2:32 p.m. ET: Fearing that their release could pose a risk to national security because they might incite violence, President Obama has decided not to make public any post-mortem photos of al-Qaida leader Osama bin Laden, the White House announced this afternoon.
The decision, which the president revealed today during an interview with CBS News, follows an internal debate within the administration about whether the photos, described by the White House as gruesome, posed too much of a risk or needed to be made public to prove to any doubters that bin Laden is dead.
Any skeptics, Carney says Obama told CBS News, should know that bin Laden "will not walk this Earth again."
Update at 2:29 p.m. ET: President Obama also told CBS News today that "there is no doubt we killed Osama bin Laden," White House spokesman Jay Carney just told reporters, as he's announcing that the president has decided that post-mortem photos of the al-Qaida leader will not be released by the government.
Update at 2:27 p.m. ET: Because he believes the photos might be used as "an incitement to additional violence or as a propaganda tool," President Obama has decided that post-mortem photos of al-Qaida leader Osama bin Laden will not be released, White House spokesman Jay Carney just announced.
"We don't trot out this stuff as trophies," Obama also told CBS News earlier today, according to Carney.
Update at 2:25 p.m. ET: "The president has made a decision not to release any of the photographs of the deceased Osama bin Laden," White House spokesman Jay Carney just confirmed.
Our original post:
"In an interview with Steve Kroft for this Sunday's 60 Minutes, President Obama says he won't release post-mortem images of Osama Bin Laden images taken to prove his death.
"Video of the comments will appear on the CBS Evening News on Wednesday."
We noted earlier that there was disagreement among the president's top aides on whether the images should be made public.
Earlier, we started this question.

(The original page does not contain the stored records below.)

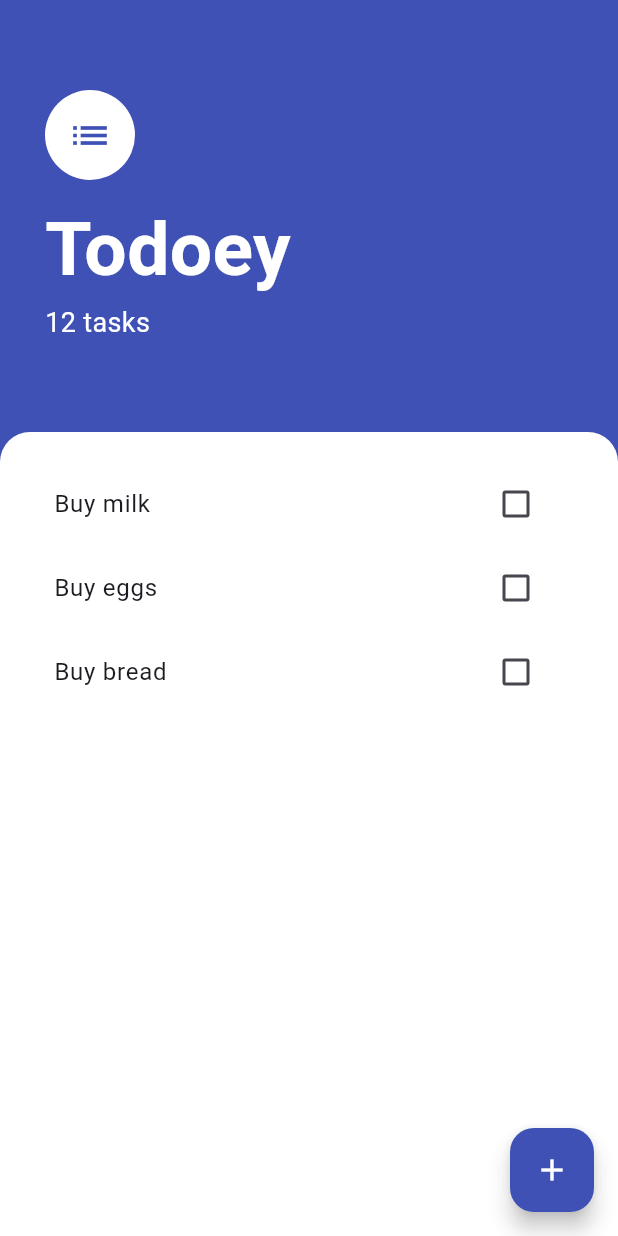
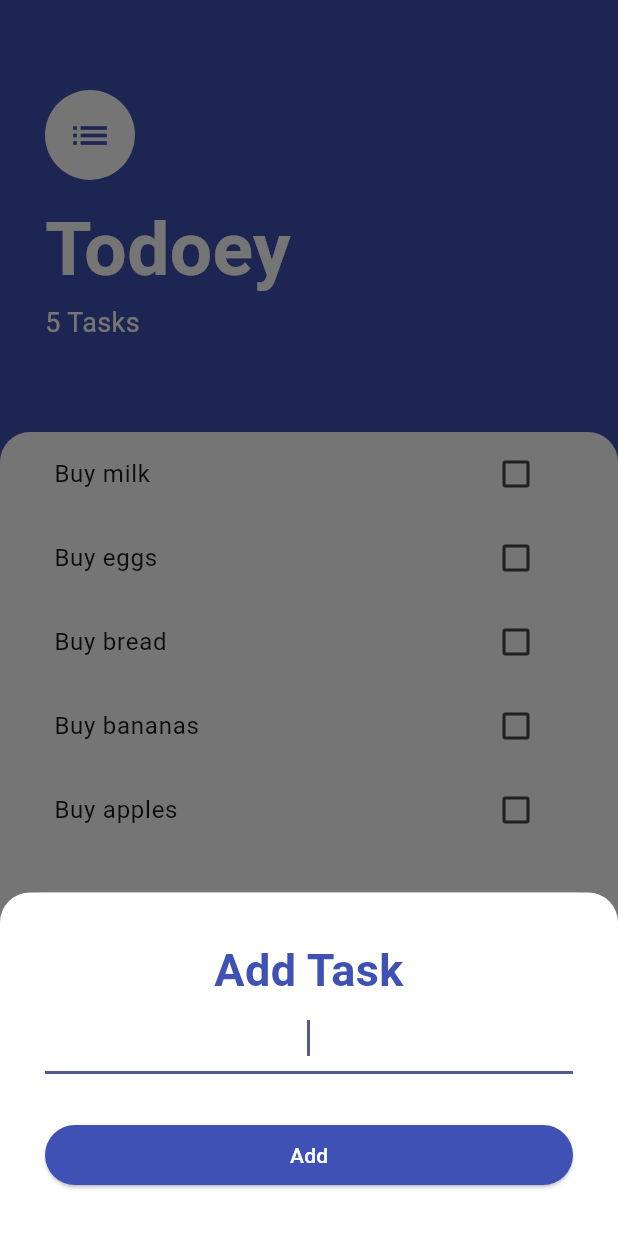
Before and after one commit to thegera4/flutter_todo_app, a Flutter app: the screen it shows after launch, after a tap on the "add" icon, on a phone screen of 412 x 824 dp. Run offline on Flutter 3.47's test engine with Material 3 defaults, Android fonts, the phone set to English and light mode, and no system bars.

Commit message:
update: added some functionalities and ui not reacting to new tasks

```diff
--- /dev/null
+++ b/lib/models/task.dart
@@ -0,0 +1,9 @@
+class Task {
+  final String name;
+  bool isDone;
+
+  Task({required this.name, this.isDone = false});
+
+  void toggleDone() => isDone = !isDone;
+
+}
--- /dev/null
+++ b/lib/models/task_data.dart
@@ -0,0 +1,9 @@
+import 'package:flutter_todo_app/models/task.dart';
+
+List <Task> tasks = [
+  Task(name: 'Buy milk'),
+  Task(name: 'Buy eggs'),
+  Task(name: 'Buy bread'),
+  Task(name: 'Buy bananas'),
+  Task(name: 'Buy apples'),
+];
--- /dev/null
+++ b/lib/screens/add_task_screen.dart
@@ -0,0 +1,44 @@
+import 'package:flutter/material.dart';
+import 'package:flutter_todo_app/widgets/new_task_form.dart';
+
+class AddTaskScreen extends StatelessWidget {
+  const AddTaskScreen({super.key});
+
+  @override
+  Widget build(BuildContext context) {
+
+    return SingleChildScrollView(// these 2 widgets, ensure the keyboard doesn't
+      child: Container( // cover the bottom sheet content in smaller devices
+        padding: EdgeInsets.only(bottom: MediaQuery.of(context).viewInsets.bottom),
+        child: Container(
+          color: const Color(0xff757575),
+          child: Container(
+            padding: const EdgeInsets.all(30.0),
+            decoration: const BoxDecoration(
+              color: Colors.white,
+              borderRadius: BorderRadius.only(
+                topLeft: Radius.circular(20.0),
+                topRight: Radius.circular(20.0),
+              ),
+            ),
+            child: const Column(
+              crossAxisAlignment: CrossAxisAlignment.stretch,
+              children: [
+                Text(
+                  'Add Task',
+                  textAlign: TextAlign.center,
+                  style: TextStyle(
+                    color: Colors.indigo,
+                    fontSize: 30.0,
+                    fontWeight: FontWeight.bold,
+                  ),
+                ),
+                TaskForm()
+              ],
+            ),
+          ),
+        ),
+      ),
+    );
+  }
+}
--- a/lib/screens/tasks_screen.dart
+++ b/lib/screens/tasks_screen.dart
@@ -1,4 +1,7 @@
 import 'package:flutter/material.dart';
+import 'package:flutter_todo_app/models/task_data.dart';
+import '../widgets/tasks_list.dart';
+import 'add_task_screen.dart';
 
 class TasksScreen extends StatelessWidget {
   const TasksScreen({super.key});
@@ -12,16 +15,16 @@ class TasksScreen extends StatelessWidget {
         children: [
           Container(
             padding: const EdgeInsets.only(top: 60.0, left: 30.0, right: 30.0, bottom: 30.0),
-            child: const Column(
+            child: Column(
               crossAxisAlignment: CrossAxisAlignment.start,
               children: <Widget> [
-                CircleAvatar(
+                const CircleAvatar(
                   radius: 30.0,
                   backgroundColor: Colors.white,
                   child: Icon(Icons.list, size: 30.0, color: Colors.indigo),
                 ),
-                SizedBox(height: 10.0),
-                Text(
+                const SizedBox(height: 10.0),
+                const Text(
                     'Todoey',
                     style: TextStyle(
                         color: Colors.white,
@@ -30,8 +33,8 @@ class TasksScreen extends StatelessWidget {
                     )
                 ),
                 Text(
-                    '12 tasks',
-                    style: TextStyle(
+                    '${tasks.length} Tasks',
+                    style: const TextStyle(
                         color: Colors.white,
                         fontSize: 18.0,
                     )
@@ -43,7 +46,7 @@ class TasksScreen extends StatelessWidget {
           Expanded(
             child: Container(
               margin: const EdgeInsets.only(top: 30.0),
-              padding: const EdgeInsets.all(20.0),
+              padding: const EdgeInsets.symmetric(horizontal: 20.0),
               decoration: const BoxDecoration(
                 color: Colors.white,
                 borderRadius: BorderRadius.only(
@@ -51,31 +54,7 @@ class TasksScreen extends StatelessWidget {
                   topRight: Radius.circular(20.0),
                 ),
               ),
-              child: ListView(
-                children: <Widget>[
-                  ListTile(
-                    title: const Text('Buy milk'),
-                    trailing: Checkbox(
-                      value: false,
-                      onChanged: (value) {},
-                    ),
-                  ),
-                  ListTile(
-                    title: const Text('Buy eggs'),
-                    trailing: Checkbox(
-                      value: false,
-                      onChanged: (value) {},
-                    ),
-                  ),
-                  ListTile(
-                    title: const Text('Buy bread'),
-                    trailing: Checkbox(
-                      value: false,
-                      onChanged: (value) {},
-                    ),
-                  ),
-                ],
-              ),
+              child: const TasksList(),
             ),
           ),
         ],
@@ -83,7 +62,13 @@ class TasksScreen extends StatelessWidget {
       floatingActionButton: FloatingActionButton(
         backgroundColor: Colors.indigo,
         child: const Icon(Icons.add, color: Colors.white),
-        onPressed: () {},
+        onPressed: () {
+          showModalBottomSheet(
+            context: context,
+            builder: (context) => const AddTaskScreen(),
+            isScrollControlled: true,
+          );
+        },
       ),
     );
   }
--- /dev/null
+++ b/lib/widgets/new_task_form.dart
@@ -0,0 +1,52 @@
+import 'package:flutter/material.dart';
+import 'package:flutter_todo_app/models/task_data.dart';
+import '../models/task.dart';
+
+class TaskForm extends StatefulWidget {
+  const TaskForm({super.key});
+
+  @override
+  State<TaskForm> createState() => _TaskFormState();
+}
+
+class _TaskFormState extends State<TaskForm> {
+
+  final _formKey = GlobalKey<FormState>();
+  late String _taskTitle;
+
+  @override
+  Widget build(BuildContext context) {
+    return Form(
+        key: _formKey,
+        child: Column(
+          crossAxisAlignment: CrossAxisAlignment.stretch,
+          children: [
+            TextFormField(
+              autofocus: true,
+              textAlign: TextAlign.center,
+              onChanged: (value) => _taskTitle = value,
+              validator: (value) {
+                if (value == null || value.isEmpty) {
+                  return 'Please type something first...';
+                }
+                return null;
+              },
+            ),
+            const SizedBox(height: 30.0),
+            ElevatedButton(
+              onPressed: () {
+                if (_formKey.currentState!.validate()) {
+                  tasks.add(Task(name: _taskTitle));
+                  Navigator.pop(context, _taskTitle);
+                }
+              },
+              style: ButtonStyle(
+                backgroundColor: WidgetStateProperty.all(Colors.indigo),
+              ),
+              child: const Text('Add', style: TextStyle(color: Colors.white),),
+            ),
+          ],
+        ),
+    );
+  }
+}
--- /dev/null
+++ b/lib/widgets/task_item.dart
@@ -0,0 +1,28 @@
+import 'package:flutter/material.dart';
+
+class TaskItem extends StatelessWidget {
+  const TaskItem({
+    super.key,
+    required this.taskTitle,
+    required this.isChecked,
+    required this.checkboxCallback,
+  });
+
+  final String taskTitle;
+  final bool isChecked;
+  final Function checkboxCallback;
+
+  @override
+  Widget build(BuildContext context) {
+    return ListTile(
+      title: Text(
+        taskTitle,
+        style: TextStyle(decoration: isChecked ? TextDecoration.lineThrough : null,),
+      ),
+      trailing: Checkbox(
+        value: isChecked,
+        onChanged: (value) => checkboxCallback(value),
+      ),
+    );
+  }
+}
--- /dev/null
+++ b/lib/widgets/tasks_list.dart
@@ -0,0 +1,30 @@
+import 'package:flutter/material.dart';
+import 'package:flutter_todo_app/widgets/task_item.dart';
+import '../models/task_data.dart';
+
+class TasksList extends StatefulWidget {
+  const TasksList({super.key,});
+
+  @override
+  State<TasksList> createState() => _TasksListState();
+}
+
+class _TasksListState extends State<TasksList> {
+
+  @override
+  Widget build(BuildContext context) {
+    return ListView.builder(itemBuilder: (context, index) {
+      return TaskItem(
+        taskTitle: tasks[index].name,
+        isChecked: tasks[index].isDone,
+        checkboxCallback: (checkboxState) {
+          setState(() {
+            tasks[index].toggleDone();
+          });
+        },
+      );
+    },
+      itemCount: tasks.length,
+    );
+  }
+}
```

There's still time to weigh in: Copyright 2011 National Public Radio. To see more, visit http://www.npr.org/.